At first I laughed off the email from a colleague who apologized for interrupting my Chanukah with a work request. Chanukah may be misunderstood by non-Jews as "the Jewish Christmas," but it's not even close. Chanukah is actually a very minor holiday; of course I was available to work.
She who laughs first does not laugh best. It turned out that this year my traditional Eight Crazy Nights were insane. There was a synagogue party, a friend's party, another friend's party, a choir performance at synagogue, a family get together, a school concert, the night we all have classes, and another family get together.
Instead of gathering around the menorah, lighting the candles, singing songs, and maybe opening a gift or two, we hurried through the process.

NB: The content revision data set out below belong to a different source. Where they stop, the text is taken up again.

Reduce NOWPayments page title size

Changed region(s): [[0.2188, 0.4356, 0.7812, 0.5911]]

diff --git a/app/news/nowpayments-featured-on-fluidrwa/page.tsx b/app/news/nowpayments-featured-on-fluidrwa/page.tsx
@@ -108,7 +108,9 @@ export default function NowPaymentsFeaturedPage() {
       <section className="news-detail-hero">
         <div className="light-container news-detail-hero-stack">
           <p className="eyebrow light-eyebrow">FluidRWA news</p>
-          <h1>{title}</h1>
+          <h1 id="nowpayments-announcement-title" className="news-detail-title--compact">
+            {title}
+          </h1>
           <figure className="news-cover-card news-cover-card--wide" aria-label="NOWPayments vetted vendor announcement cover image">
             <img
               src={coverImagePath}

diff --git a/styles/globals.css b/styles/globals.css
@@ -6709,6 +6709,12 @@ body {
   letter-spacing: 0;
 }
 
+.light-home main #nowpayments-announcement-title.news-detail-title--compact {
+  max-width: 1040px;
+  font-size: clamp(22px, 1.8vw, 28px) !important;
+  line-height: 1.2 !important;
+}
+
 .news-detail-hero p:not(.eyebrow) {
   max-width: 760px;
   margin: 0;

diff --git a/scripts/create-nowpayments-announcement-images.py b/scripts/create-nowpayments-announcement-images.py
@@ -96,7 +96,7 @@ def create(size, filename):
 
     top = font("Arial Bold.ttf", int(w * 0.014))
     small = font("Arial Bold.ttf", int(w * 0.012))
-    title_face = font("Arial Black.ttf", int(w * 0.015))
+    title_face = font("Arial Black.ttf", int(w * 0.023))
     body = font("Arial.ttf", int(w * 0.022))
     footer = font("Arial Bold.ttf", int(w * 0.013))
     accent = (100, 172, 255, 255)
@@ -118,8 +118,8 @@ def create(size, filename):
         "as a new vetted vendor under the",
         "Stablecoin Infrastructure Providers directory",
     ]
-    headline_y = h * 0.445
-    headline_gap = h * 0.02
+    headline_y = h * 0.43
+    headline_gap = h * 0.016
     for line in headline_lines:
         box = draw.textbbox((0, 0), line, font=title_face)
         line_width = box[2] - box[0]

Some nights we reluctantly lit candles at home only because the boys begged us to and refused to go to bed until we caved in.
And, of course, the one potentially leisurely night we celebrated alone at home as a family one of my boys had a meltdown far beyond what we saw in the candles before us, effectively ruining the festive mood.

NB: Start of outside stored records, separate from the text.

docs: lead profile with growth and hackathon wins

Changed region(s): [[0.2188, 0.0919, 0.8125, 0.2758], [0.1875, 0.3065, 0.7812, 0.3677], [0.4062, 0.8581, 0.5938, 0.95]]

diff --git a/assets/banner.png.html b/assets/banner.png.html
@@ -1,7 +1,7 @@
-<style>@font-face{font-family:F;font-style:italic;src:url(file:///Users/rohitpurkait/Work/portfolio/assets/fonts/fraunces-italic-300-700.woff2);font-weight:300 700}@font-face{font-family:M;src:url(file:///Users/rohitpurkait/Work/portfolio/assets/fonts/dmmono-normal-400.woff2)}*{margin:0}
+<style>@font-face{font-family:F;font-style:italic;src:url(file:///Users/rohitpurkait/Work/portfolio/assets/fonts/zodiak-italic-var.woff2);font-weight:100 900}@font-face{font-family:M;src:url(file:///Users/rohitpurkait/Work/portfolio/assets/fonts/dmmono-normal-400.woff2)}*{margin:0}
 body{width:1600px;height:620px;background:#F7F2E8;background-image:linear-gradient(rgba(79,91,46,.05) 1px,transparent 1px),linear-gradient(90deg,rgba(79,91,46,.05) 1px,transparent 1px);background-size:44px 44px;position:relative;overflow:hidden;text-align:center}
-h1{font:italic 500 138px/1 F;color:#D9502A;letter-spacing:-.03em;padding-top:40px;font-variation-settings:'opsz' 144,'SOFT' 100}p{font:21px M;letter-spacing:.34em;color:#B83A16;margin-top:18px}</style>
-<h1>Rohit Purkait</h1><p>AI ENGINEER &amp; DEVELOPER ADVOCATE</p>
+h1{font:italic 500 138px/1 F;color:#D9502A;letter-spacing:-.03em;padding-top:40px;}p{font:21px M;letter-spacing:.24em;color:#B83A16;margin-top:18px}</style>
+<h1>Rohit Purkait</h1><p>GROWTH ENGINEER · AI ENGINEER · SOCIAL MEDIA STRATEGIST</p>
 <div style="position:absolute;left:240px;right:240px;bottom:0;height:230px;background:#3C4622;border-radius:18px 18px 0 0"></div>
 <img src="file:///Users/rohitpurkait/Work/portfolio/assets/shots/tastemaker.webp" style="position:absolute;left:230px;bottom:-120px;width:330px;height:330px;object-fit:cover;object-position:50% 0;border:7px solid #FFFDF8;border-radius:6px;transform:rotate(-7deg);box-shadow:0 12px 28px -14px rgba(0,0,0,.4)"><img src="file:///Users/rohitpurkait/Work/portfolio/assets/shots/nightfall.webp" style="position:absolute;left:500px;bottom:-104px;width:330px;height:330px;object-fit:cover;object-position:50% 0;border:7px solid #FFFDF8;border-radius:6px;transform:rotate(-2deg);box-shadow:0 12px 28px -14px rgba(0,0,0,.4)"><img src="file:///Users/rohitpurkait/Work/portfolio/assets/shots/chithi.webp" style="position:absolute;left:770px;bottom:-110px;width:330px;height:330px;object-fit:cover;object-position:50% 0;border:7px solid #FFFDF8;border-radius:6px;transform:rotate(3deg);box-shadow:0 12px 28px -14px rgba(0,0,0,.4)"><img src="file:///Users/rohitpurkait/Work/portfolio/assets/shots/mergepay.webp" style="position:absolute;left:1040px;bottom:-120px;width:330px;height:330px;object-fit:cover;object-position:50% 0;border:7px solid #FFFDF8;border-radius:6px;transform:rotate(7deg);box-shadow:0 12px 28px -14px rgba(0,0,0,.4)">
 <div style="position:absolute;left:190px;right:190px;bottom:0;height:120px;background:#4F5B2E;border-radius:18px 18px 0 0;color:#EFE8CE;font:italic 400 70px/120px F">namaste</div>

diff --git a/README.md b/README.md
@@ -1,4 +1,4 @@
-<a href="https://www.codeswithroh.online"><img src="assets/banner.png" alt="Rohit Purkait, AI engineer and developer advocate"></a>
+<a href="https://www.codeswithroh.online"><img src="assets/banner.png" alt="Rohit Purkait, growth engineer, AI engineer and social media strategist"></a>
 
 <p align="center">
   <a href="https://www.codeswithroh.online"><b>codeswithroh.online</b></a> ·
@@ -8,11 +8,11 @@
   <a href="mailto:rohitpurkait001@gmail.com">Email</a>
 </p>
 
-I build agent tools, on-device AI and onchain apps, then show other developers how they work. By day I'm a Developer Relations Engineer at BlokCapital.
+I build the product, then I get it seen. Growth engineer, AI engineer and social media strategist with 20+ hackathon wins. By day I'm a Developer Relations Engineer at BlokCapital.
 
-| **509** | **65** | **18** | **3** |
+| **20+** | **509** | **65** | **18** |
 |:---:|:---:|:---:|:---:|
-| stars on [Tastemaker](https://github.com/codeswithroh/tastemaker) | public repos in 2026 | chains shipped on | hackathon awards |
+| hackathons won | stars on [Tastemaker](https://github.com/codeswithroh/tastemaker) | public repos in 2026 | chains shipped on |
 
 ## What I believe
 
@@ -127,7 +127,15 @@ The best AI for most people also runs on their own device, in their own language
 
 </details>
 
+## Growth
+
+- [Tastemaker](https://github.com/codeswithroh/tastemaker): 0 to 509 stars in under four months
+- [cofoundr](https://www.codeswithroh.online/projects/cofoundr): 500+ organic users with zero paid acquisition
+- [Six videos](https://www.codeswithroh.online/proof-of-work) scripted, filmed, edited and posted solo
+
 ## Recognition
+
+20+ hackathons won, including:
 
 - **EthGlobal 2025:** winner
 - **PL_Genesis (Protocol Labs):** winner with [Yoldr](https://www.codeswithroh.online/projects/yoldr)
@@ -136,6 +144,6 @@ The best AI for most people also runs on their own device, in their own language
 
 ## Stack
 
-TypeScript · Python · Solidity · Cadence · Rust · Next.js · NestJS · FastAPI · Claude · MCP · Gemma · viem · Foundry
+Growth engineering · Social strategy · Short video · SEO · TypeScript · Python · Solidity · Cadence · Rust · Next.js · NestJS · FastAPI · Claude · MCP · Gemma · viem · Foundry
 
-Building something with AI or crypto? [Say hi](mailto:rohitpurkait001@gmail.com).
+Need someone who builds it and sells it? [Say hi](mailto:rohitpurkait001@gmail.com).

By the end of the holiday I was farblondzhet. I want a do-over. And I'll get one.
It was all too much this year. No matter if I sound like a scrooge, next year I'm going to just say no if someone tries to interrupt us during Chanukah.